* [EXERCISE DESCRIPTION]
Would you write out the entries below word for word, omitting the pictures?

[Opening PROVIDED MATERIAL section]

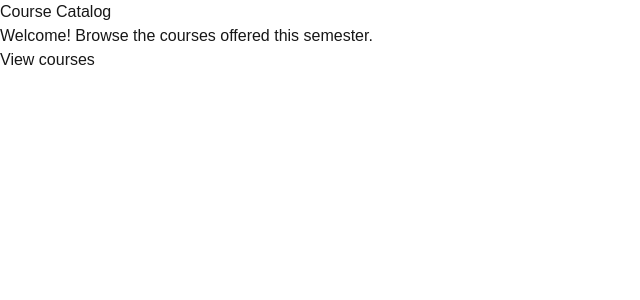
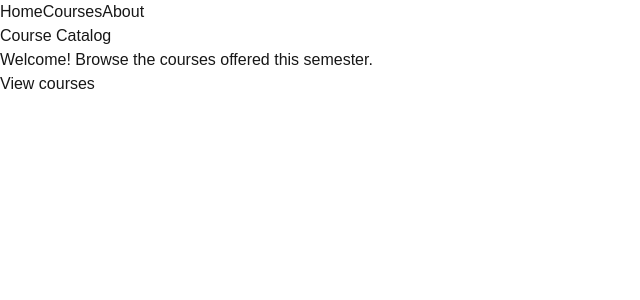
Before and after one commit to inwww/course-catalog, a Next.js app: page / in a window 1280 px wide. Shown: the top 300 px of the page, without its empty margins (0-640 px from the left). Built offline with nearby package versions, Linux system fonts and the light colour scheme.

Commit message:
feat(bonus): add error boundary for courses segment

```diff
--- a/app/courses/[id]/page.tsx
+++ b/app/courses/[id]/page.tsx
@@ -13,6 +13,11 @@ export async function generateStaticParams() {
 
 export default async function CoursePage({ params }: CoursePageProps) {
   const { id } = await params;
+
+  if (id === "broken") {
+    throw new Error("Simulated failure while loading this course.");
+  }
+
   const course = await getCourse(id);
 
   if (!course) {
--- /dev/null
+++ b/app/courses/error.tsx
@@ -0,0 +1,23 @@
+"use client";
+
+import { useEffect } from "react";
+
+export default function CoursesError({
+  error,
+  reset,
+}: {
+  error: Error & { digest?: string };
+  reset: () => void;
+}) {
+  useEffect(() => {
+    console.error(error);
+  }, [error]);
+
+  return (
+    <div>
+      <h1>Something went wrong</h1>
+      <p>{error.message}</p>
+      <button onClick={() => reset()}>Try again</button>
+    </div>
+  );
+}
--- a/app/layout.tsx
+++ b/app/layout.tsx
@@ -1,5 +1,6 @@
 import type { Metadata } from "next";
 import { Geist, Geist_Mono } from "next/font/google";
+import Link from "next/link";
 import "./globals.css";
 
 const geistSans = Geist({
@@ -13,8 +14,8 @@ const geistMono = Geist_Mono({
 });
 
 export const metadata: Metadata = {
-  title: "Create Next App",
-  description: "Generated by create next app",
+  title: "Course Catalog",
+  description: "A small course catalog built with Next.js App Router.",
 };
 
 export default function RootLayout({ children }: LayoutProps<"/">) {
@@ -23,7 +24,14 @@ export default function RootLayout({ children }: LayoutProps<"/">) {
       lang="en"
       className={`${geistSans.variable} ${geistMono.variable} h-full antialiased`}
     >
-      <body className="min-h-full flex flex-col">{children}</body>
+      <body className="min-h-full flex flex-col">
+        <nav>
+          <Link href="/">Home</Link>
+          <Link href="/courses">Courses</Link>
+          <Link href="/about">About</Link>
+        </nav>
+        <main>{children}</main>
+      </body>
     </html>
   );
 }
```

[Closing PROVIDED MATERIAL section]

* [SOLUTION FOR THIS PROBLEM]
Before and after one commit to inwww/course-catalog, a Next.js app: page / in a window 1280 px wide. Shown: the top 300 px of the page, without its empty margins (0-640 px from the left). Built offline with nearby package versions, Linux system fonts and the light colour scheme.

Commit message:
feat(bonus): add error boundary for courses segment

```diff
--- a/app/courses/[id]/page.tsx
+++ b/app/courses/[id]/page.tsx
@@ -13,6 +13,11 @@ export async function generateStaticParams() {
 
 export default async function CoursePage({ params }: CoursePageProps) {
   const { id } = await params;
+
+  if (id === "broken") {
+    throw new Error("Simulated failure while loading this course.");
+  }
+
   const course = await getCourse(id);
 
   if (!course) {
--- /dev/null
+++ b/app/courses/error.tsx
@@ -0,0 +1,23 @@
+"use client";
+
+import { useEffect } from "react";
+
+export default function CoursesError({
+  error,
+  reset,
+}: {
+  error: Error & { digest?: string };
+  reset: () => void;
+}) {
+  useEffect(() => {
+    console.error(error);
+  }, [error]);
+
+  return (
+    <div>
+      <h1>Something went wrong</h1>
+      <p>{error.message}</p>
+      <button onClick={() => reset()}>Try again</button>
+    </div>
+  );
+}
--- a/app/layout.tsx
+++ b/app/layout.tsx
@@ -1,5 +1,6 @@
 import type { Metadata } from "next";
 import { Geist, Geist_Mono } from "next/font/google";
+import Link from "next/link";
 import "./globals.css";
 
 const geistSans = Geist({
@@ -13,8 +14,8 @@ const geistMono = Geist_Mono({
 });
 
 export const metadata: Metadata = {
-  title: "Create Next App",
-  description: "Generated by create next app",
+  title: "Course Catalog",
+  description: "A small course catalog built with Next.js App Router.",
 };
 
 export default function RootLayout({ children }: LayoutProps<"/">) {
@@ -23,7 +24,14 @@ export default function RootLayout({ children }: LayoutProps<"/">) {
       lang="en"
       className={`${geistSans.variable} ${geistMono.variable} h-full antialiased`}
     >
-      <body className="min-h-full flex flex-col">{children}</body>
+      <body className="min-h-full flex flex-col">
+        <nav>
+          <Link href="/">Home</Link>
+          <Link href="/courses">Courses</Link>
+          <Link href="/about">About</Link>
+        </nav>
+        <main>{children}</main>
+      </body>
     </html>
   );
 }
```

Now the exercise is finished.